I won’t use retail paint on any of my jobs, but it can be difficult trying to convince the client. I insist on supplying materials and even though I’m entitled to quite a substantial trade discount, my material cost is still a lot more than it would be if the customer popped to B&Q and bought retail. Straight away I feel like I’m on the back foot! The client thinks I’m making a profit on materials and I’ve got to go down that rabbit hole of explaining the difference between a tin of Dulux from B&Q compared to the tin I pick up from a trade counter. It is a constant nightmare!!
Honestly, if you’re reading this because you are the client of a decorator who is doing a bit of research, listen to your decorator!! Even if you’re doing the work yourself, there is no advantage to using retail paint. You might spend an extra £80 per room to get something that is trade quality, but it’s worth every penny! You’ll get a better finish in fewer coats and it will last longer.
Trade paints overall are better quality, there are some retail though that beat some trade brands.
A professional should be able to adapt (within reason) to use any product, blaming a product is becoming far to common.

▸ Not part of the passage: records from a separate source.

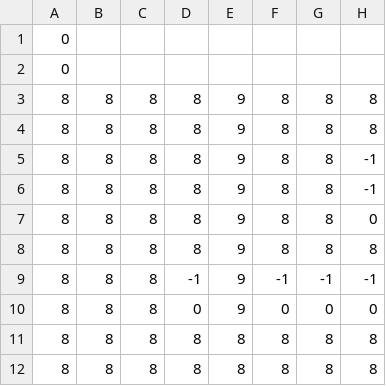
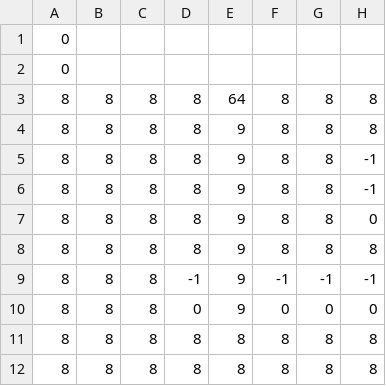
Before and after one commit to ktgoldstein/Zelda, a CSV file: LegendOfZeldaClone/Content/LevelLoading/SecretRoom.csv, drawn as a sheet; only a part is shown; the diff names each change by its address in the sheet, - before the commit and + after, or states it on an @@ line.

```diff
--- a/LegendOfZeldaClone/Content/LevelLoading/SecretRoom.csv
+++ b/LegendOfZeldaClone/Content/LevelLoading/SecretRoom.csv
-E3: 9
+E3: 64
```
Also changed, not shown: 3 other files.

I’ve got to agree with all the comments so far. Retail emulsion is just a contract matt. It drags, picture frames and you can wipe it off the wall with a damp sponge!! I don’t know why any homeowner would want that in their home. Spend the extra money and get trade paint.
Same story for trim paints really. The coverage and opacity aren’t as good in retail which is annoying, but anything oil-based will turn yellow a lot quicker. It just isn’t worth it.
Apart from the obvious, trade paint is better and goes further etc. But by building a good relationship with trade managers gets you good deals. Whereas retail don’t care about you. If you are not entitled to a trade discount, then you will find trade paint cheaper online.
Trade paint is used by professional decorators. Retail paint is for DIYers. We only used Dulux Trade paint.
Trade paint has better opacity on new surfaces, but not always cheaper though!
Walls toshed in showery weather.
That wee bit of rain is threatening again
I need just an hour to dry this stain
The walls say shower proof in just an hour
Please please please, don’t send the customer sour
She apologised politely for no cups of tea
Distance and be aware,
As we’re told on TV
The stain she’s given is off B and Q’s shelf
These happy customers try to keep wealth
It’s all well and good to buy the cheapest tin
We all struggle on to get pay checks in.
Retail says DIY. Therefore, if you take DIY paint into a customer’s house it maybe tells them something about you.
Well, I’m in deepest darkest Cornwall and at the moment we’ve not had a Dulux delivery for about a month…
So trying to use Johnstone’s more.
Trade every day of the week if I can.
Used some Cuprinol fence deck today, which is a retail paint purchased by the customer. It looked a treat on the cladding but needed 3 coats to look pretty.
Walls done two coats in Sandtex trade Cornish Cream. Trade paint is much better than retail, and the job reflects that.
Trade. Retail can end up needing an extra coat which means the customers not actually saving that extra money.
Trade paint every time,
Retail has hardly any pigment so you always need to do more coats when I use it over trade.
Trade paint as there’s more durability with it. Retail paint marks so easy & opacity not always the best. Opacity and things like that are different too. I refuse to use retail products.